but also to buy a hundred thousand off-prints. The Times patriotically suggested a
good price and the Foreign Office patriotically haggled with them for an even lower
price. Forty pounds was paid for a hundred thousand copies.
Centuries of anti-Turkish
prejudice combined with propaganda works as Sykes'
article made it easy for Westerners to believe scenes such as this one... a
featured in numerous Armenian web sites, presented as "proof" of
The article, which was printed at The Times and reprinted all
over the United States, used words such as "a merciless oppressor,"
"a remorseless bully," "pure barbarians,"
"degenerate," and "has strewn the earth with ruins." It was one
of the nicer propaganda works, actually. Sykes fabricated quotes from the Ottoman
government. once again. Or perhaps Talat Pasha kindly told him of his plans. If you
wish, you can believe he was in contact with the Ottoman government. Among the truly
amazing things he wrote are statements such as that the Turks had invaded and
destroyed Baghdad. The historians in the audience are shaking their heads. It was
the Mongols, of course. Sykes knew much better. Conflate the history of the Turks
and the Mongols? Put all the harm caused by the Mongols on the shoulders of the
Turks? Well, you can get away with these things it you know that those who will read
the article have no idea about the history. But Sykes knew the truth.
Lloyd George and the Foreign Office were both very happy. Thirty two thousand copies
of this publication were sent to the United States alone.
from an exceptionally informative 2001 presentation made by Professor Justin
McCarthy, on the dire doings of Britain's infamous Wellington House.
Holdwater: The nature of a people does
not easily change.
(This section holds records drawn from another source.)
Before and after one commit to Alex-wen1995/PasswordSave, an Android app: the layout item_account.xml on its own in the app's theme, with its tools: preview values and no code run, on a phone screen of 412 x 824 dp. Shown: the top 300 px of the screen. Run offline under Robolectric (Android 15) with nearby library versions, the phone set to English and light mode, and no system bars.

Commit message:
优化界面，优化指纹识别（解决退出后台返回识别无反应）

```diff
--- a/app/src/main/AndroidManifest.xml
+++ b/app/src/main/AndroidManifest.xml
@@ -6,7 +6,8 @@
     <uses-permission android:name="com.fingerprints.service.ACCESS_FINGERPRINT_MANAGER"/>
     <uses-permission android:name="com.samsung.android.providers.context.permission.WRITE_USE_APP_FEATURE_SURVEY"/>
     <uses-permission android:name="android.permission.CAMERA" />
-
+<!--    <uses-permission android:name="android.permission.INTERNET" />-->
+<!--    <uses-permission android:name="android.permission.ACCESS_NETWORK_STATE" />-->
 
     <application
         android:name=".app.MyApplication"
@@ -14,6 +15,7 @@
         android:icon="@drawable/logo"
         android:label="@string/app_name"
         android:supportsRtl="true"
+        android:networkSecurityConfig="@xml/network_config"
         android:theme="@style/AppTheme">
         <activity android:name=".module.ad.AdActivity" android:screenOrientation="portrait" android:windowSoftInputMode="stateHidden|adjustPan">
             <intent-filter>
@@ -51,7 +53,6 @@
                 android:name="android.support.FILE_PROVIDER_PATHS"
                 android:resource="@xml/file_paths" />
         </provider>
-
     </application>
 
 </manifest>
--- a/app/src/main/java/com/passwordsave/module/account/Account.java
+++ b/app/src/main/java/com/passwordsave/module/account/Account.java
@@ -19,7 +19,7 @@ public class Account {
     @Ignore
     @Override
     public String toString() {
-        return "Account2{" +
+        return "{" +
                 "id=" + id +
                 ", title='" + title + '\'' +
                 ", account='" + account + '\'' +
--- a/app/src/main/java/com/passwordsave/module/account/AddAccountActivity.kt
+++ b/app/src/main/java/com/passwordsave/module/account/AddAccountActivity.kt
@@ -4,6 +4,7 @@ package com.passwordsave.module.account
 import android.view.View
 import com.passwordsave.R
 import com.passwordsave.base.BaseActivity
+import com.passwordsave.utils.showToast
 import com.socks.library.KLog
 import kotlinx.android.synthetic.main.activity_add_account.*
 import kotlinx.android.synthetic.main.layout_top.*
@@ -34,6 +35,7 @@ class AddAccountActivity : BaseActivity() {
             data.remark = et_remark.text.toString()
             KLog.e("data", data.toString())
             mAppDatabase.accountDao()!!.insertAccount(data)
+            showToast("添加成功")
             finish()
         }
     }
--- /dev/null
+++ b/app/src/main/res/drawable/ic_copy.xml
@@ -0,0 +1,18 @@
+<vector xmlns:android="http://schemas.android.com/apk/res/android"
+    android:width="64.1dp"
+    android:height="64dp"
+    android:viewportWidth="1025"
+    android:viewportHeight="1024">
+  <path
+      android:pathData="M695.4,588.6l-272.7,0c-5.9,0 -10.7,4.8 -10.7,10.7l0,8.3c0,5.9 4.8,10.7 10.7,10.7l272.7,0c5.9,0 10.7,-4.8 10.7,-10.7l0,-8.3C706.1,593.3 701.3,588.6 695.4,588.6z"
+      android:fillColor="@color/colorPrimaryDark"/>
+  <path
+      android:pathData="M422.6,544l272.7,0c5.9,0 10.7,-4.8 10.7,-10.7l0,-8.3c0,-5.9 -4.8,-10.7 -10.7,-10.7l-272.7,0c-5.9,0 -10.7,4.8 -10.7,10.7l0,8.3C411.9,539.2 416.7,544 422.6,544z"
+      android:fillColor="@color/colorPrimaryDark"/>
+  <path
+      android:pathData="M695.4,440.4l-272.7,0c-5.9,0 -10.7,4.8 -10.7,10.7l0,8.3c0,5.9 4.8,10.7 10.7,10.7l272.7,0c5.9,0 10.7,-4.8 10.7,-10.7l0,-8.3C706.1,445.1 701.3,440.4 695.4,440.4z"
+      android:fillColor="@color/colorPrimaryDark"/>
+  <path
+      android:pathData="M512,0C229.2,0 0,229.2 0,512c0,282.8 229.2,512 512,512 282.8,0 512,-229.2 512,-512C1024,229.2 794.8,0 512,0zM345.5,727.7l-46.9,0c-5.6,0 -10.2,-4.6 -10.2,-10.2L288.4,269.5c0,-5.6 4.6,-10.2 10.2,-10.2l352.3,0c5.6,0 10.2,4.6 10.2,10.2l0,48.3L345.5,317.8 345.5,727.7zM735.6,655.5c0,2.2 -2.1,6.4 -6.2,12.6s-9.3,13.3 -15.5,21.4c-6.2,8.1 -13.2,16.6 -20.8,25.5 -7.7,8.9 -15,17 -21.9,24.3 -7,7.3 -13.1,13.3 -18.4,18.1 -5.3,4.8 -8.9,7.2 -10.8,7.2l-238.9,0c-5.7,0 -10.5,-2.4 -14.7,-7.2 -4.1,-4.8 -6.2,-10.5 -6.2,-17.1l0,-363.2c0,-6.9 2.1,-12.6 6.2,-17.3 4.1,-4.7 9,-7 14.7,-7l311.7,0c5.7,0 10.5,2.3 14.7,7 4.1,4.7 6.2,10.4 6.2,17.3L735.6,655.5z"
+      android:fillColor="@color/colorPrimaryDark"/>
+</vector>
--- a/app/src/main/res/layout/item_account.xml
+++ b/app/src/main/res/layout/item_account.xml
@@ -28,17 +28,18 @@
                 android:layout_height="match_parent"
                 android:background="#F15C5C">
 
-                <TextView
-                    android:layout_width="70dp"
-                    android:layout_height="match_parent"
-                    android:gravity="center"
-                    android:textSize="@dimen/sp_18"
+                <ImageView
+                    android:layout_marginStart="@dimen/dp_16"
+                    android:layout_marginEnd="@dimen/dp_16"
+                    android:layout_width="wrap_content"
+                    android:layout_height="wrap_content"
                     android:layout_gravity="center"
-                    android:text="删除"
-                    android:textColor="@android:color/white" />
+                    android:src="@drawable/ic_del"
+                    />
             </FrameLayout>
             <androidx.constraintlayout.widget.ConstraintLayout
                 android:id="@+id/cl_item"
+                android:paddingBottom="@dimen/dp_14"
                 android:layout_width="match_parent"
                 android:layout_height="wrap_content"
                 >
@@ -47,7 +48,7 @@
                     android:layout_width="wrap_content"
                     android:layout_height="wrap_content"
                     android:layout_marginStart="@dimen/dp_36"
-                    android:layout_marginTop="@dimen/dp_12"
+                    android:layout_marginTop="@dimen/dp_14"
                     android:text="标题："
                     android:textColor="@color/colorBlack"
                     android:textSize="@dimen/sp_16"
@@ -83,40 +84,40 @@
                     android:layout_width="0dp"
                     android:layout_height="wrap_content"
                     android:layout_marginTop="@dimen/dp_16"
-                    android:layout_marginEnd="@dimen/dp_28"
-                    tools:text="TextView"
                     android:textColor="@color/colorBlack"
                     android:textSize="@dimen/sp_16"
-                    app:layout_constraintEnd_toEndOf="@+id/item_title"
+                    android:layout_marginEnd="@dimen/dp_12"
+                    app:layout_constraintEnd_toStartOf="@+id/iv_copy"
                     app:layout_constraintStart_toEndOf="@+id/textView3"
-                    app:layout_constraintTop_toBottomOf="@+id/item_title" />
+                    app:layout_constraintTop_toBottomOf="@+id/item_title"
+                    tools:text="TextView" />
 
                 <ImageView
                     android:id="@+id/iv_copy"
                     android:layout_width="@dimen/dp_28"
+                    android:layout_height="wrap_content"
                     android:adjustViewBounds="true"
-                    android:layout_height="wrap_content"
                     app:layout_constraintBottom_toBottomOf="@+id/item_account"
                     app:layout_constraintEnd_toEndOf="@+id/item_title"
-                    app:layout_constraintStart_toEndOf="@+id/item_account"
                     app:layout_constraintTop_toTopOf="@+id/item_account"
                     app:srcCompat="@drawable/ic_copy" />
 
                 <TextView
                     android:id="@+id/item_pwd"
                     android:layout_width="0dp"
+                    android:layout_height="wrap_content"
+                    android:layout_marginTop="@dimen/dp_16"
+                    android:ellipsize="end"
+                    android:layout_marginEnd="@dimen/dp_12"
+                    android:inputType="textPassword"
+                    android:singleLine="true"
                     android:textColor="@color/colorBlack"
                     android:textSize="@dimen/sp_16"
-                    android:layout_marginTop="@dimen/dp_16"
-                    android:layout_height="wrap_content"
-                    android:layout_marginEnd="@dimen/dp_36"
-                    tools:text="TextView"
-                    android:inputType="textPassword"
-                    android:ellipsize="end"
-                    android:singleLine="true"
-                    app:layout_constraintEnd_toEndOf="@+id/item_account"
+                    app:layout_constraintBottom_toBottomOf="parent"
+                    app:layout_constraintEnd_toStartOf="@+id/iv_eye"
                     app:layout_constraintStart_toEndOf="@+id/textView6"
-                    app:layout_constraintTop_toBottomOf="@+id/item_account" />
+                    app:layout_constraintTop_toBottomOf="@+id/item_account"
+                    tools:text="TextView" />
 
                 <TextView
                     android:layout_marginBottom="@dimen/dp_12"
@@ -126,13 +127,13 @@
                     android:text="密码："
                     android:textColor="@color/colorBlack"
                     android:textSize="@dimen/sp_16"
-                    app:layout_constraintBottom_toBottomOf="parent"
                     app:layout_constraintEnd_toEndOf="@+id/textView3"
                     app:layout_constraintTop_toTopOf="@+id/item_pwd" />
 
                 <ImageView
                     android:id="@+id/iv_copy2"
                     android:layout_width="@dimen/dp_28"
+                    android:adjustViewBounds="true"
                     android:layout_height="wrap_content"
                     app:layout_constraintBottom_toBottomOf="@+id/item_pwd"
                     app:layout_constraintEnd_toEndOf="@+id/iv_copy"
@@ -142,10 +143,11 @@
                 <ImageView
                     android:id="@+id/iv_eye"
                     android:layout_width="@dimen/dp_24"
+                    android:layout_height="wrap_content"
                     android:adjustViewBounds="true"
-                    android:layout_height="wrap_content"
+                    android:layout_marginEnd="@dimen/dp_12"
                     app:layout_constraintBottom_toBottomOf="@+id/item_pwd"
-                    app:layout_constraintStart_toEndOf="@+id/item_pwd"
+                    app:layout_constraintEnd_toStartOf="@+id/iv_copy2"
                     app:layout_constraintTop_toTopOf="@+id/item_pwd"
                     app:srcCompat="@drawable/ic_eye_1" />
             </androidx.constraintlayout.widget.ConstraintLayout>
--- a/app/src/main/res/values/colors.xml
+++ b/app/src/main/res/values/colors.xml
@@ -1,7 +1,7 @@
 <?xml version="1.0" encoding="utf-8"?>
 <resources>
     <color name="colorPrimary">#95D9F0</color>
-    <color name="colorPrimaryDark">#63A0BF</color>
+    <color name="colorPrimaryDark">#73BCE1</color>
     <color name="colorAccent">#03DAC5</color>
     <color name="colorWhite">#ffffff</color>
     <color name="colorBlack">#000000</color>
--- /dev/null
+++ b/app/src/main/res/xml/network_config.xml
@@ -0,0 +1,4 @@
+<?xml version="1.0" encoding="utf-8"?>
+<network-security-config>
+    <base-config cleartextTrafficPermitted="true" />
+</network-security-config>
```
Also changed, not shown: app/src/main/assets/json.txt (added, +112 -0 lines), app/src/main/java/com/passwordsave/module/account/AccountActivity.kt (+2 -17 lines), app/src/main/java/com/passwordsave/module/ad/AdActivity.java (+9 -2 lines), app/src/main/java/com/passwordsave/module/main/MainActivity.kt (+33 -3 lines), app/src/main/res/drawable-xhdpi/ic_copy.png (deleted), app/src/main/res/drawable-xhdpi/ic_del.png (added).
Turks are generally as clean-fighting today as they ever were.
Let's put aside the great advantages the Armenians have in getting their message
across in this genocide debate... their many millions of dollars in numerous organizations like ANCA and ANI
and the Armenian Assembly of America, along with the fanaticism of individual Armenians vs. the apathy of individual
Turks, not to mention the already built-in bias Westerners have regarding the issue
thanks to centuries of anti-Turkish brainwashing... the Armenians are still wildly
successful in this debate because they don't hesitate in engaging in dirty,
deceptive tactics, led by their pseudo scholars engaging in the Armenian AND? Anthem; tactics that are
NOT acceptable to clean-fighting Turks.
Ironically, one practice of Armenian deception
is to accuse Turks of committing the same dirty tactics familiar to the Armenians,
such as forgeries and the buying-off of professors. The reason why many
Armenians believe in these possibilities is because such unscrupulous
practices are so second-nature to many of them, they cannot believe others wouldn't
as easily pick up on their dirty-fighting tactics.